■ WORK REQUEST: For the word "REPORTING", find each line in the entries where it occurs and copy that line.
━━━━━ GIVEN DATA ━━━━━
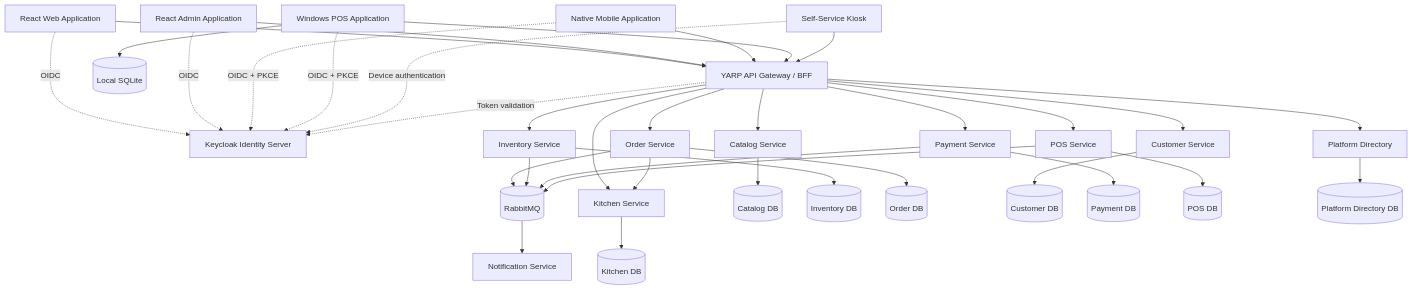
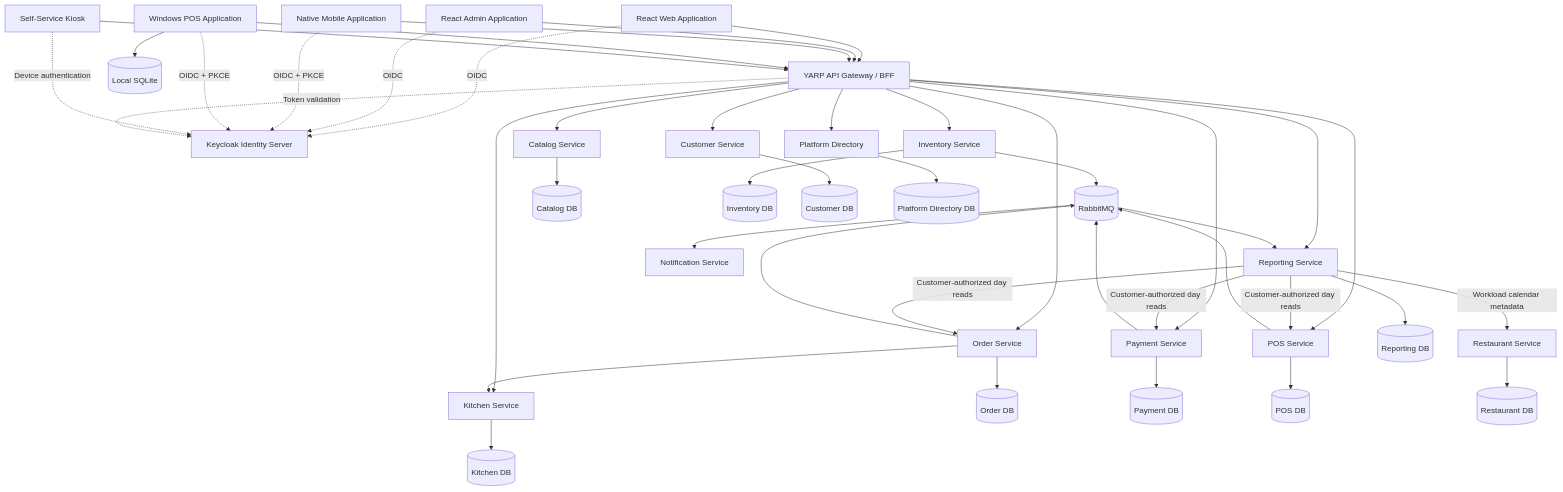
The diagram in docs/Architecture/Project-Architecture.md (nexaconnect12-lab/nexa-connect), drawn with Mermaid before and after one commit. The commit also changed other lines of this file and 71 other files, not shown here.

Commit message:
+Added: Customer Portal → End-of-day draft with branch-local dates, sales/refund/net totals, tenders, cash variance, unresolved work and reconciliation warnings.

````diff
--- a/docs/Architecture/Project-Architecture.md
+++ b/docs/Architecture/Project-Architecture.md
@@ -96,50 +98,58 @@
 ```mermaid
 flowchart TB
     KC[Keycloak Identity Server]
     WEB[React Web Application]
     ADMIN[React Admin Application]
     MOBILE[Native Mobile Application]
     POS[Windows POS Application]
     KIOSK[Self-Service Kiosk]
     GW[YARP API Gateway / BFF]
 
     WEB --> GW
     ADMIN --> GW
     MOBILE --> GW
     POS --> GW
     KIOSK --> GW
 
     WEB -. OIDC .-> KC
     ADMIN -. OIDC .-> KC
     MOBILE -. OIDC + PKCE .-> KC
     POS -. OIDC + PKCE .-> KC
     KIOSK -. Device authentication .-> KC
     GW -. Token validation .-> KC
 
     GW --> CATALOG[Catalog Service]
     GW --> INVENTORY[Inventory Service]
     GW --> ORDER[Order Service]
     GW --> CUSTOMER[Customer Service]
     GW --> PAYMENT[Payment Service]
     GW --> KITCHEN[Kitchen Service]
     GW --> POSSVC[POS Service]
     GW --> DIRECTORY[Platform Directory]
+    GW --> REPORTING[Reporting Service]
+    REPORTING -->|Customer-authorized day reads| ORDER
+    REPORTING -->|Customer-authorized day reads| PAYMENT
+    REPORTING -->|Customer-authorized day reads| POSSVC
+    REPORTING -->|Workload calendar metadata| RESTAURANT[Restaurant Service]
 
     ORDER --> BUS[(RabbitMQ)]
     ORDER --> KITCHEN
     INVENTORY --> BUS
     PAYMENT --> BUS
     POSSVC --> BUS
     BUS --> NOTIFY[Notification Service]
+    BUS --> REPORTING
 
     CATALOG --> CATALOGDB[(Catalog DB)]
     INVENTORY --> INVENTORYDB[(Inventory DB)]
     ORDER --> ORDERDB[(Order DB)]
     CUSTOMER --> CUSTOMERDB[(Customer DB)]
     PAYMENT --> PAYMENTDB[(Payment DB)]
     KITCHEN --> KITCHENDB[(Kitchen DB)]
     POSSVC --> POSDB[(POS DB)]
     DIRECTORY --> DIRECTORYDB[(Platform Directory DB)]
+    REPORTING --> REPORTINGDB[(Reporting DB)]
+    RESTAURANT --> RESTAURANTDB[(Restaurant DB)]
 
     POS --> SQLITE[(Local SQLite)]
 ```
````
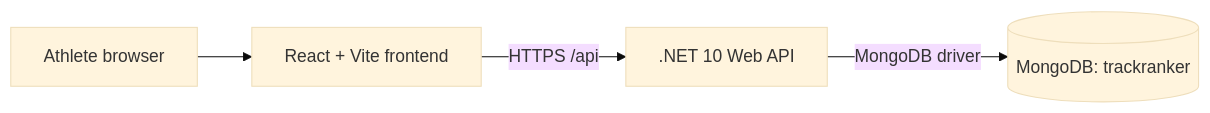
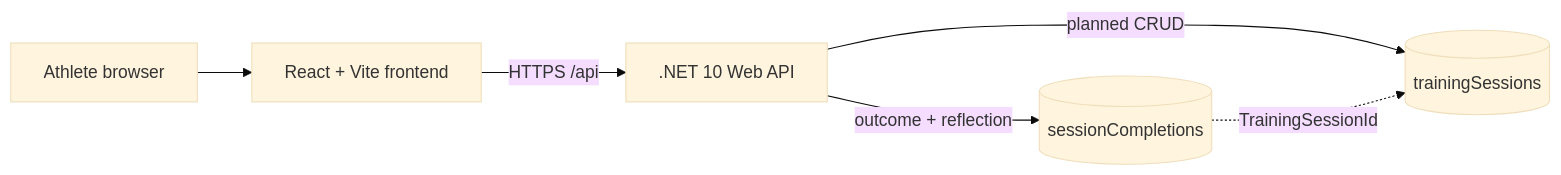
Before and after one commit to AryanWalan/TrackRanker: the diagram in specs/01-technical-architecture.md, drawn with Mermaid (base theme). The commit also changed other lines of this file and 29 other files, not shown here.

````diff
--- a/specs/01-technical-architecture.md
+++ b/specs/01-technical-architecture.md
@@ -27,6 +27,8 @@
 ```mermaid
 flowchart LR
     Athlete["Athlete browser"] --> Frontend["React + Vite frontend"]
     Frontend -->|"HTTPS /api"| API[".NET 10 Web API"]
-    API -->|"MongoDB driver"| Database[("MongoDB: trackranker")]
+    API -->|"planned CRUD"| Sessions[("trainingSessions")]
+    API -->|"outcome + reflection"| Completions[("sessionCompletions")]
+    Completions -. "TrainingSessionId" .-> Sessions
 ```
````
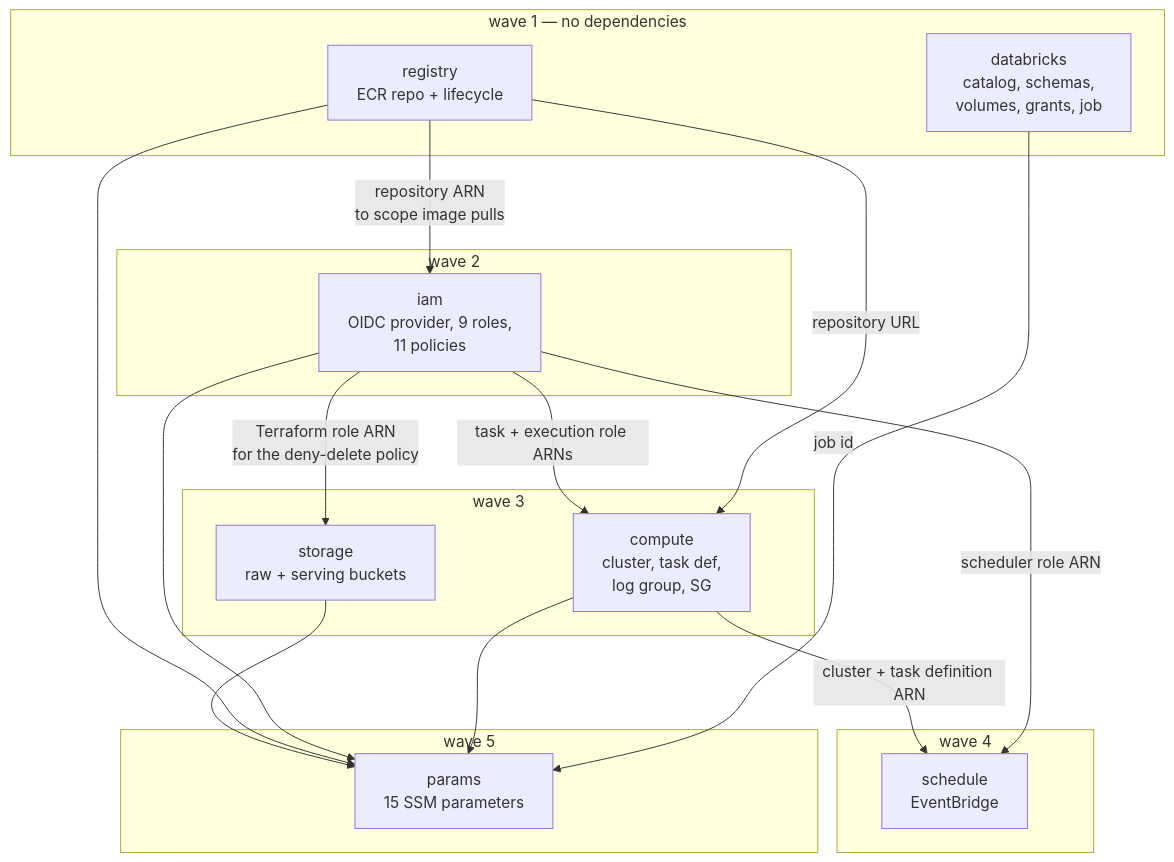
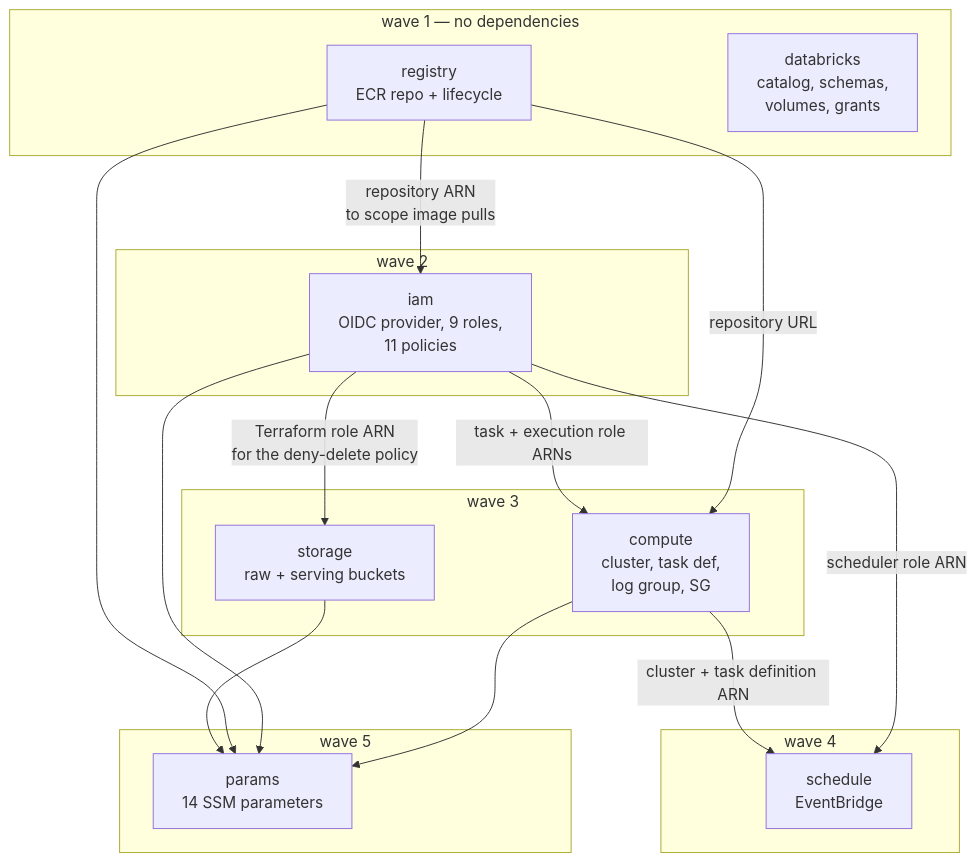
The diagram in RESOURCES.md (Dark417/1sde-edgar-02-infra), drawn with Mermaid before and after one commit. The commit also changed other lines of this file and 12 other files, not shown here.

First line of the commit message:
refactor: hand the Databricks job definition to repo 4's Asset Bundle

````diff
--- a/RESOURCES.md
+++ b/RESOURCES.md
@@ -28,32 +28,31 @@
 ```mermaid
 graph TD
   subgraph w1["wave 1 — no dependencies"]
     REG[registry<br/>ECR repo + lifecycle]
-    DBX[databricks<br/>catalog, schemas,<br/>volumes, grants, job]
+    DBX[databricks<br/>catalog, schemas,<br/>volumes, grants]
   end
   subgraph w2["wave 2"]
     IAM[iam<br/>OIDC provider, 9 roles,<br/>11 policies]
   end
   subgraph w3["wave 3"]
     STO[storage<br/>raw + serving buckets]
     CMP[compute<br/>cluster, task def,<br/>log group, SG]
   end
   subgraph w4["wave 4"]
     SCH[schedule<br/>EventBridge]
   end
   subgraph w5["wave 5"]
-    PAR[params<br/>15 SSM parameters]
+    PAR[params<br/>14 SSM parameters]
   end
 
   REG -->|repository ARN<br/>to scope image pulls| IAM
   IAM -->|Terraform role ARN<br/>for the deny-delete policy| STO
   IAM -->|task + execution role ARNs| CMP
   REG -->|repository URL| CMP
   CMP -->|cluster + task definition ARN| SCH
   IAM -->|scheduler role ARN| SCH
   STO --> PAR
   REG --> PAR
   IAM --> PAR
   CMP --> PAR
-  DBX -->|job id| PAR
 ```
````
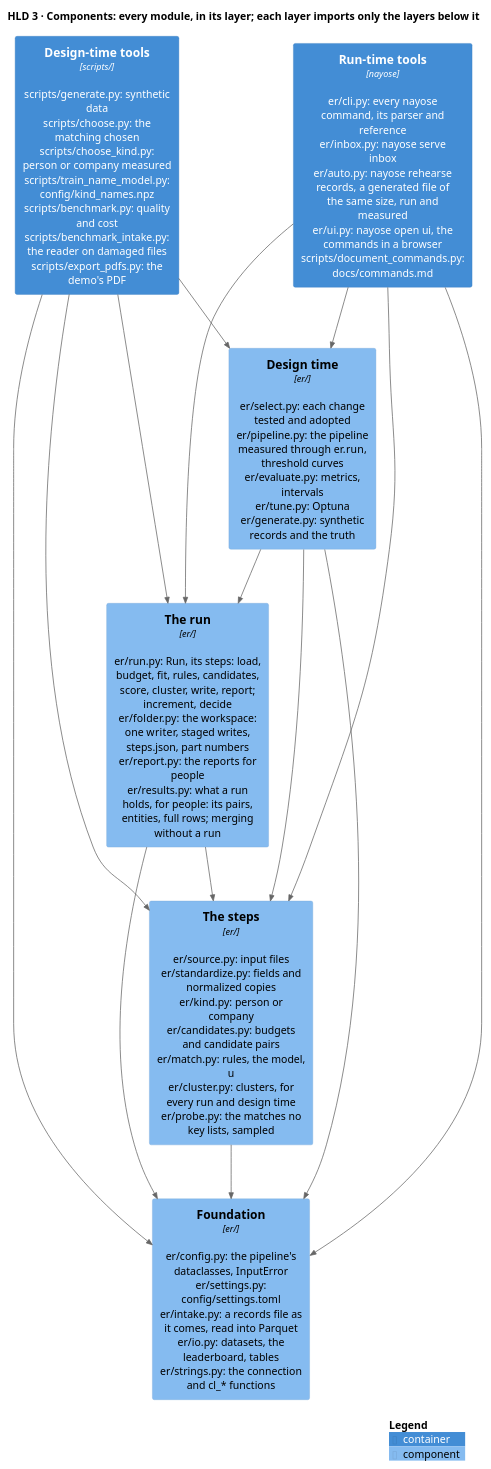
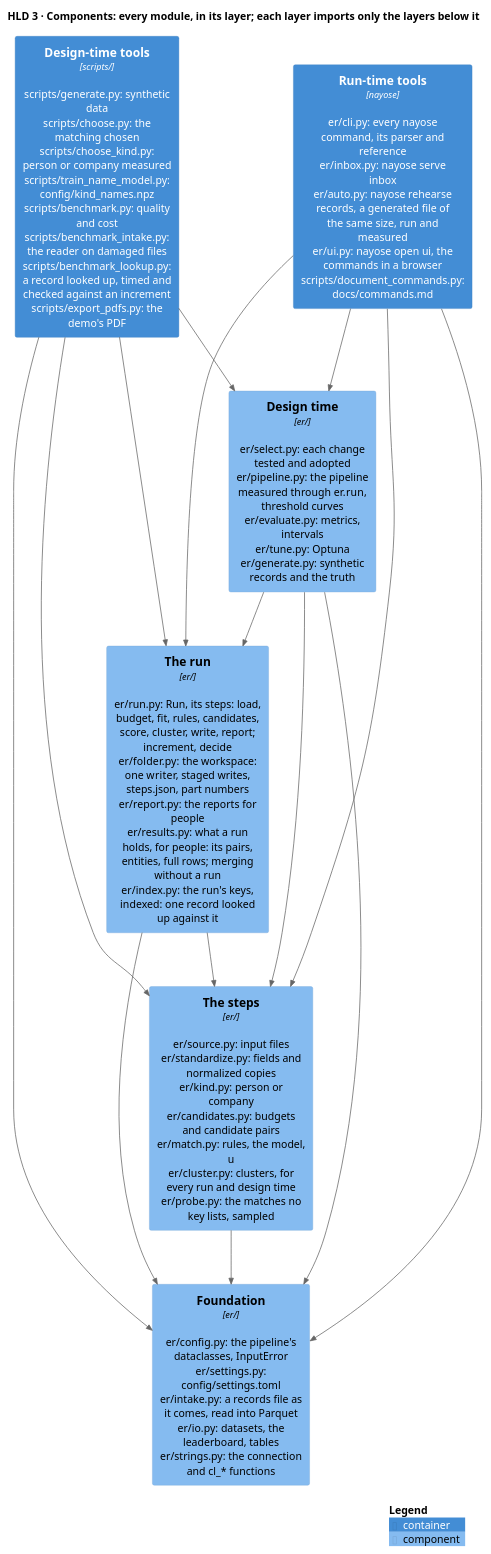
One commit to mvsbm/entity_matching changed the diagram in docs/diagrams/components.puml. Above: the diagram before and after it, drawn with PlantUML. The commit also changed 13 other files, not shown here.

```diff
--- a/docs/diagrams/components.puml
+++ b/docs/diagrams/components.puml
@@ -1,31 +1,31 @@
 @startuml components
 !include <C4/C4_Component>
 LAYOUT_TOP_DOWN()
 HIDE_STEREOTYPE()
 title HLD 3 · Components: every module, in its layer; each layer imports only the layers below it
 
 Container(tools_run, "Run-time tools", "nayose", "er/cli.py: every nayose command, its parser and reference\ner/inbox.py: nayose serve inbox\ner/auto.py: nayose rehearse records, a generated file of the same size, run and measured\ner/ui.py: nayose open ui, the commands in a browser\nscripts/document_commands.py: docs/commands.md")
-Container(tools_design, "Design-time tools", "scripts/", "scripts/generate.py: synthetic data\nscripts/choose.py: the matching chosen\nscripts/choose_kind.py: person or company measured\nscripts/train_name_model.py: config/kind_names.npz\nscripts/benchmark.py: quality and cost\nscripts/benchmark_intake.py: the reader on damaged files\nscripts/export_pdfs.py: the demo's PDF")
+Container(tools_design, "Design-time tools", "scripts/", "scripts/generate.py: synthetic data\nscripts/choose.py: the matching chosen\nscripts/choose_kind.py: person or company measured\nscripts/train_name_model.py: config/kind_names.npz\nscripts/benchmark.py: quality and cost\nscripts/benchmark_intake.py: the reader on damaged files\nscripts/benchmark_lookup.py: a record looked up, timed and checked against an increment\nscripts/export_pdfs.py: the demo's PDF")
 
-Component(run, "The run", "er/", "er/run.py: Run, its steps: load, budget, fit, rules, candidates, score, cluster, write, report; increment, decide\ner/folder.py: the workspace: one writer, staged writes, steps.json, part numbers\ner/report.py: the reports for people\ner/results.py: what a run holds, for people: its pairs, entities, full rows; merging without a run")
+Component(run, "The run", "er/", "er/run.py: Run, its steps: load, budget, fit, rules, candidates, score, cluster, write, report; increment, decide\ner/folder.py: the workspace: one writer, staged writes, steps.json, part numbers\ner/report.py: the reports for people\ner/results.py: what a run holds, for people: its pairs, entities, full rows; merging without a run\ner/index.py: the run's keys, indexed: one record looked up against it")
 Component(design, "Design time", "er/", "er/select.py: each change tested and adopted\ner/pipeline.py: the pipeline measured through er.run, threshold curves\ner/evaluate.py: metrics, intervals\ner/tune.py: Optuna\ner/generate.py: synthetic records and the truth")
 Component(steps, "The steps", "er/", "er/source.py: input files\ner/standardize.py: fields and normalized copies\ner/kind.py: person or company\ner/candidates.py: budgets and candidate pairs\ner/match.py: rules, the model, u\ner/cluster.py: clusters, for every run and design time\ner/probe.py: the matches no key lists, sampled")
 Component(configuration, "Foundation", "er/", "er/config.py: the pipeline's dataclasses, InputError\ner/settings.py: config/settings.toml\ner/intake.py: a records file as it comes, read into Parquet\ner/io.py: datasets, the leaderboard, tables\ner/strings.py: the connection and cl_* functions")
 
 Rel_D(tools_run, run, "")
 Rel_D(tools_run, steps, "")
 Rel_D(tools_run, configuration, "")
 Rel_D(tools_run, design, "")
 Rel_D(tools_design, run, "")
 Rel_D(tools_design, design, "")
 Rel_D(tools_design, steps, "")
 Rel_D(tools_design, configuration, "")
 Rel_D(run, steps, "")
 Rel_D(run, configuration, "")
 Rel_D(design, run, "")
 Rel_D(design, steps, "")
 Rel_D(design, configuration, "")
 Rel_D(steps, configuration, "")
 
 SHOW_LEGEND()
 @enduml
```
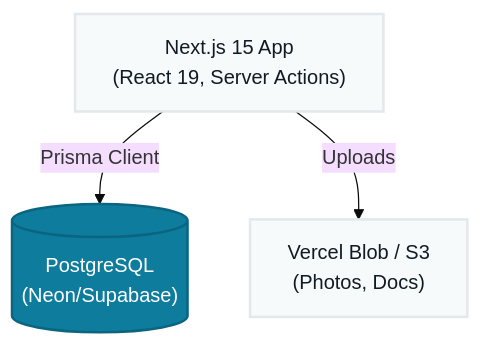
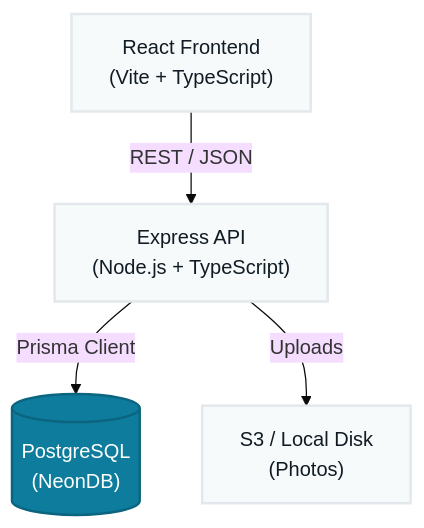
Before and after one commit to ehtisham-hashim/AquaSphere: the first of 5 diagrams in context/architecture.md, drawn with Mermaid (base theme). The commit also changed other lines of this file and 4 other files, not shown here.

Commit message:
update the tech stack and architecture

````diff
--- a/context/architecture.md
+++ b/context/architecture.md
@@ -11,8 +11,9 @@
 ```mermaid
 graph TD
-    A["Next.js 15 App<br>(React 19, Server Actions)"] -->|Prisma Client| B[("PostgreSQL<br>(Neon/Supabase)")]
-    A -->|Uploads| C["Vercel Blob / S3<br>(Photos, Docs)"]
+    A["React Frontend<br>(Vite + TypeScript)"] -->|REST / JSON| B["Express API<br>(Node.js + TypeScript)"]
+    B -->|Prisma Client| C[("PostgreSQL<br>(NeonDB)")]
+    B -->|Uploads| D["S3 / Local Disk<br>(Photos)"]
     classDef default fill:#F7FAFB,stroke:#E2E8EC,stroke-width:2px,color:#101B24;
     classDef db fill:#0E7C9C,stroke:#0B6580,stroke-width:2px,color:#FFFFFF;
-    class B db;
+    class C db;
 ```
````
━━━━━
■ THE ANSWER:
+    GW --> REPORTING[Reporting Service]
+    REPORTING -->|Customer-authorized day reads| ORDER
+    REPORTING -->|Customer-authorized day reads| PAYMENT
+    REPORTING -->|Customer-authorized day reads| POSSVC
+    REPORTING -->|Workload calendar metadata| RESTAURANT[Restaurant Service]
+    BUS --> REPORTING
+    REPORTING --> REPORTINGDB[(Reporting DB)]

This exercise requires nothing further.